**THE PROBLEM:**
Repeat the data in full and exactly. Leave the pictures out.

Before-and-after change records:
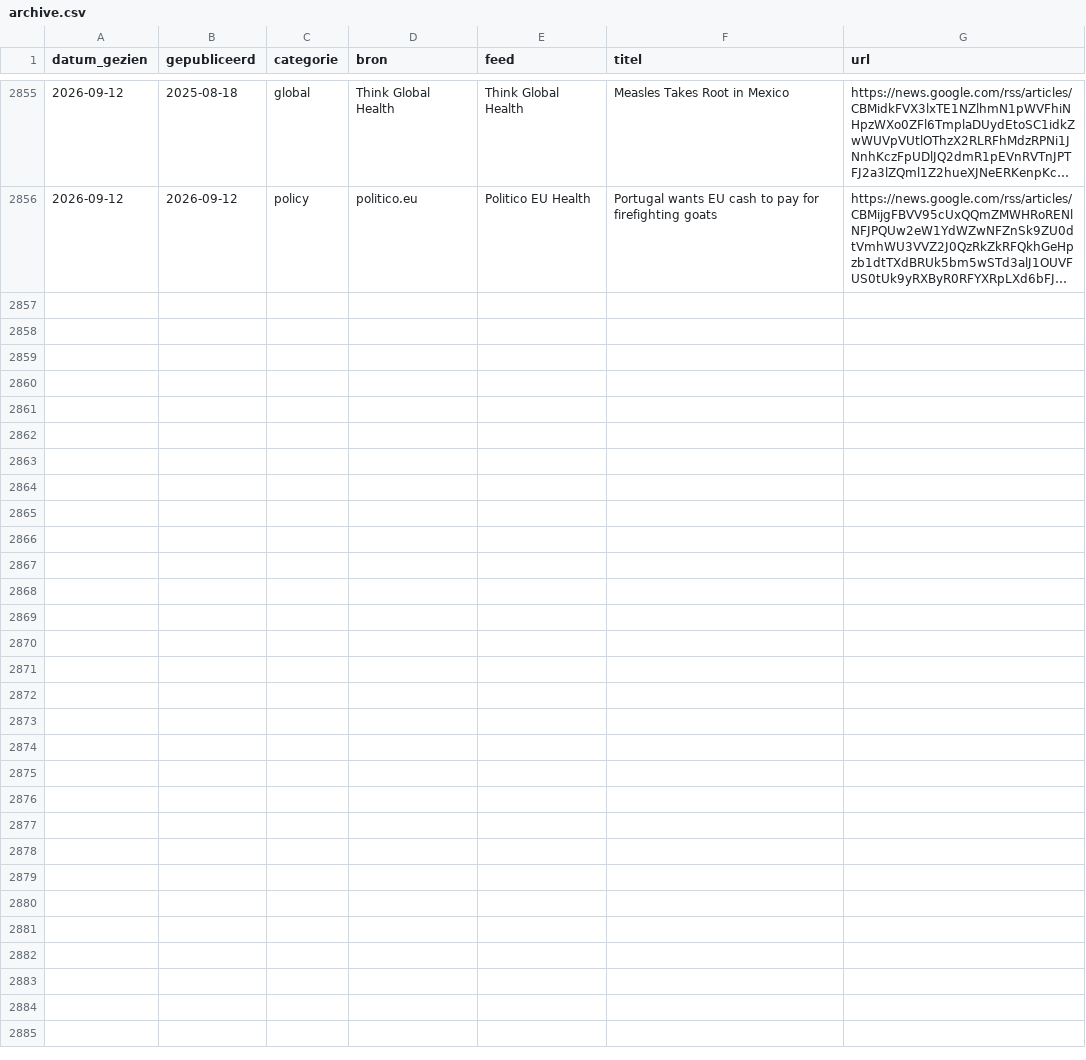
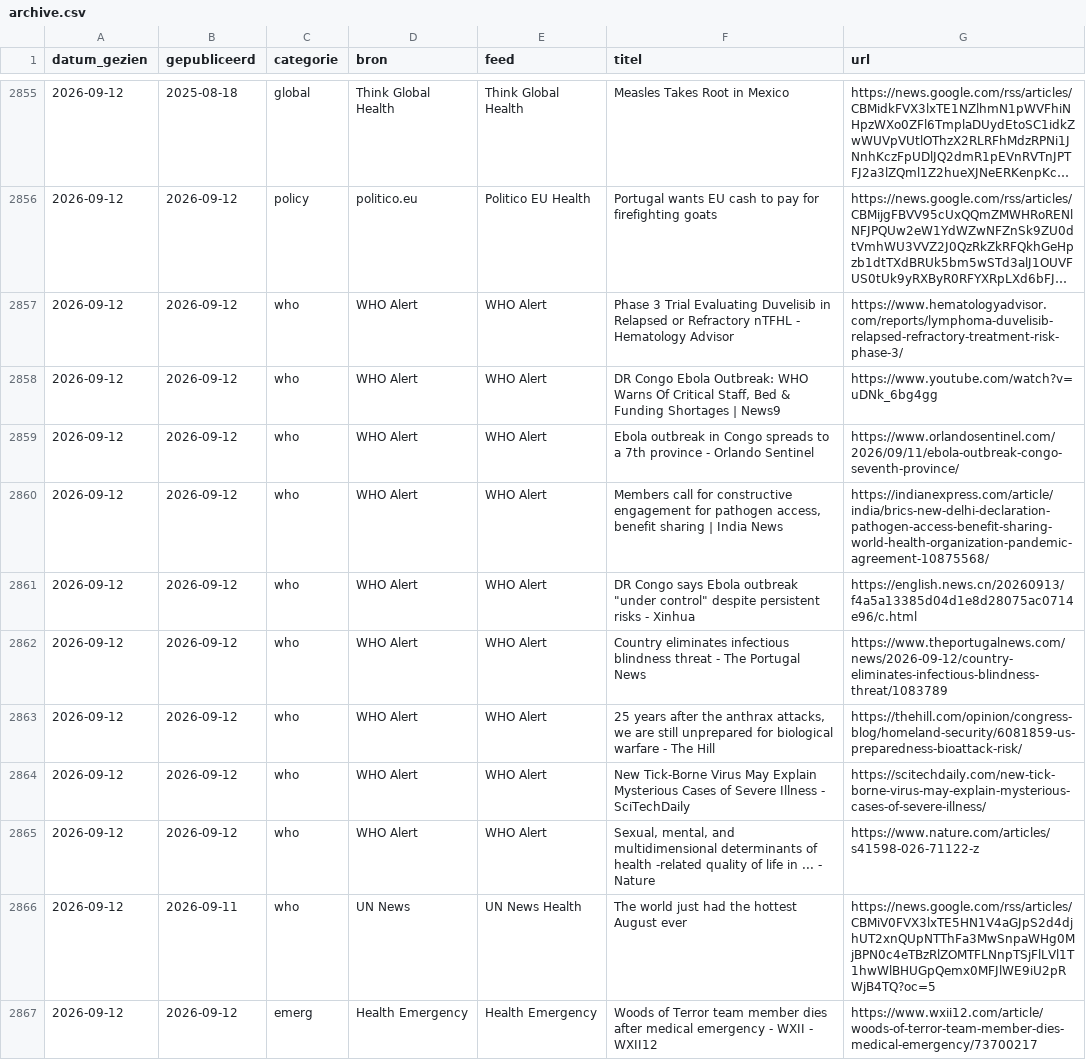
Before and after one commit to mvanpassel-cmyk/gh-ribbon, a CSV file: data/archive.csv, drawn as a sheet; only a part is shown, gaps mark what is left out; long unchanged cells end in …; the diff covers the shown part only; the diff names each change by its address in the sheet, - before the commit and + after, or states it on an @@ line.

```diff
--- a/data/archive.csv
+++ b/data/archive.csv
+row 2857: 2026-09-12 | 2026-09-12 | who | WHO Alert | WHO Alert | Phase 3 Trial Evaluating Duvelisib in Relapsed or Refractory nTFHL - Hematology Advisor | https://www.hematologyadvisor.com/reports/lymphoma-duvelisib-relapsed-refractory-treatment-risk-phase-3/
+row 2858: 2026-09-12 | 2026-09-12 | who | WHO Alert | WHO Alert | DR Congo Ebola Outbreak: WHO Warns Of Critical Staff, Bed & Funding Shortages | News9 | https://www.youtube.com/watch?v=uDNk_6bg4gg
+row 2859: 2026-09-12 | 2026-09-12 | who | WHO Alert | WHO Alert | Ebola outbreak in Congo spreads to a 7th province - Orlando Sentinel | https://www.orlandosentinel.com/2026/09/11/ebola-outbreak-congo-seventh-province/
+row 2860: 2026-09-12 | 2026-09-12 | who | WHO Alert | WHO Alert | Members call for constructive engagement for pathogen access, benefit sharing | India News | https://indianexpress.com/article/india/brics-new-delhi-declaration-pathogen-access-benefit-sharing-world-health-organization-pandemic-agreement-10875568/
+row 2861: 2026-09-12 | 2026-09-12 | who | WHO Alert | WHO Alert | DR Congo says Ebola outbreak "under control" despite persistent risks - Xinhua | https://english.news.cn/20260913/f4a5a13385d04d1e8d28075ac0714e96/c.html
+row 2862: 2026-09-12 | 2026-09-12 | who | WHO Alert | WHO Alert | Country eliminates infectious blindness threat - The Portugal News | https://www.theportugalnews.com/news/2026-09-12/country-eliminates-infectious-blindness-threat/1083789
+row 2863: 2026-09-12 | 2026-09-12 | who | WHO Alert | WHO Alert | 25 years after the anthrax attacks, we are still unprepared for biological warfare - The Hill | https://thehill.com/opinion/congress-blog/homeland-security/6081859-us-preparedness-bioattack-risk/
+row 2864: 2026-09-12 | 2026-09-12 | who | WHO Alert | WHO Alert | New Tick-Borne Virus May Explain Mysterious Cases of Severe Illness - SciTechDaily | https://scitechdaily.com/new-tick-borne-virus-may-explain-mysterious-cases-of-severe-illness/
+row 2865: 2026-09-12 | 2026-09-12 | who | WHO Alert | WHO Alert | Sexual, mental, and multidimensional determinants of health -related quality of life in ... - Nature | https://www.nature.com/articles/s41598-026-71122-z
+row 2866: 2026-09-12 | 2026-09-11 | who | UN News | UN News Health | The world just had the hottest August ever | https://news.google.com/rss/articles/CBMiV0FVX3lxTE5HN1V4aGJpS2d4djhUT2xnQUpNTThFa3MwSnpaWHg0MjBPN0c4eTBzRlZOMTFLNnpTSjFlLVl1T1hwWlBHUGpQemx0MFJlWE9iU2pRWjB4TQ?oc=5
+row 2867: 2026-09-12 | 2026-09-12 | emerg | Health Emergency | Health Emergency | Woods of Terror team member dies after medical emergency - WXII - WXII12 | https://www.wxii12.com/article/woods-of-terror-team-member-dies-medical-emergency/73700217
```
Also changed, not shown: 11 added rows elsewhere in this file, 1 other file.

**ANSWER BOX:**
Before and after one commit to mvanpassel-cmyk/gh-ribbon, a CSV file: data/archive.csv, drawn as a sheet; only a part is shown, gaps mark what is left out; long unchanged cells end in …; the diff covers the shown part only; the diff names each change by its address in the sheet, - before the commit and + after, or states it on an @@ line.

```diff
--- a/data/archive.csv
+++ b/data/archive.csv
+row 2857: 2026-09-12 | 2026-09-12 | who | WHO Alert | WHO Alert | Phase 3 Trial Evaluating Duvelisib in Relapsed or Refractory nTFHL - Hematology Advisor | https://www.hematologyadvisor.com/reports/lymphoma-duvelisib-relapsed-refractory-treatment-risk-phase-3/
+row 2858: 2026-09-12 | 2026-09-12 | who | WHO Alert | WHO Alert | DR Congo Ebola Outbreak: WHO Warns Of Critical Staff, Bed & Funding Shortages | News9 | https://www.youtube.com/watch?v=uDNk_6bg4gg
+row 2859: 2026-09-12 | 2026-09-12 | who | WHO Alert | WHO Alert | Ebola outbreak in Congo spreads to a 7th province - Orlando Sentinel | https://www.orlandosentinel.com/2026/09/11/ebola-outbreak-congo-seventh-province/
+row 2860: 2026-09-12 | 2026-09-12 | who | WHO Alert | WHO Alert | Members call for constructive engagement for pathogen access, benefit sharing | India News | https://indianexpress.com/article/india/brics-new-delhi-declaration-pathogen-access-benefit-sharing-world-health-organization-pandemic-agreement-10875568/
+row 2861: 2026-09-12 | 2026-09-12 | who | WHO Alert | WHO Alert | DR Congo says Ebola outbreak "under control" despite persistent risks - Xinhua | https://english.news.cn/20260913/f4a5a13385d04d1e8d28075ac0714e96/c.html
+row 2862: 2026-09-12 | 2026-09-12 | who | WHO Alert | WHO Alert | Country eliminates infectious blindness threat - The Portugal News | https://www.theportugalnews.com/news/2026-09-12/country-eliminates-infectious-blindness-threat/1083789
+row 2863: 2026-09-12 | 2026-09-12 | who | WHO Alert | WHO Alert | 25 years after the anthrax attacks, we are still unprepared for biological warfare - The Hill | https://thehill.com/opinion/congress-blog/homeland-security/6081859-us-preparedness-bioattack-risk/
+row 2864: 2026-09-12 | 2026-09-12 | who | WHO Alert | WHO Alert | New Tick-Borne Virus May Explain Mysterious Cases of Severe Illness - SciTechDaily | https://scitechdaily.com/new-tick-borne-virus-may-explain-mysterious-cases-of-severe-illness/
+row 2865: 2026-09-12 | 2026-09-12 | who | WHO Alert | WHO Alert | Sexual, mental, and multidimensional determinants of health -related quality of life in ... - Nature | https://www.nature.com/articles/s41598-026-71122-z
+row 2866: 2026-09-12 | 2026-09-11 | who | UN News | UN News Health | The world just had the hottest August ever | https://news.google.com/rss/articles/CBMiV0FVX3lxTE5HN1V4aGJpS2d4djhUT2xnQUpNTThFa3MwSnpaWHg0MjBPN0c4eTBzRlZOMTFLNnpTSjFlLVl1T1hwWlBHUGpQemx0MFJlWE9iU2pRWjB4TQ?oc=5
+row 2867: 2026-09-12 | 2026-09-12 | emerg | Health Emergency | Health Emergency | Woods of Terror team member dies after medical emergency - WXII - WXII12 | https://www.wxii12.com/article/woods-of-terror-team-member-dies-medical-emergency/73700217
```
Also changed, not shown: 11 added rows elsewhere in this file, 1 other file.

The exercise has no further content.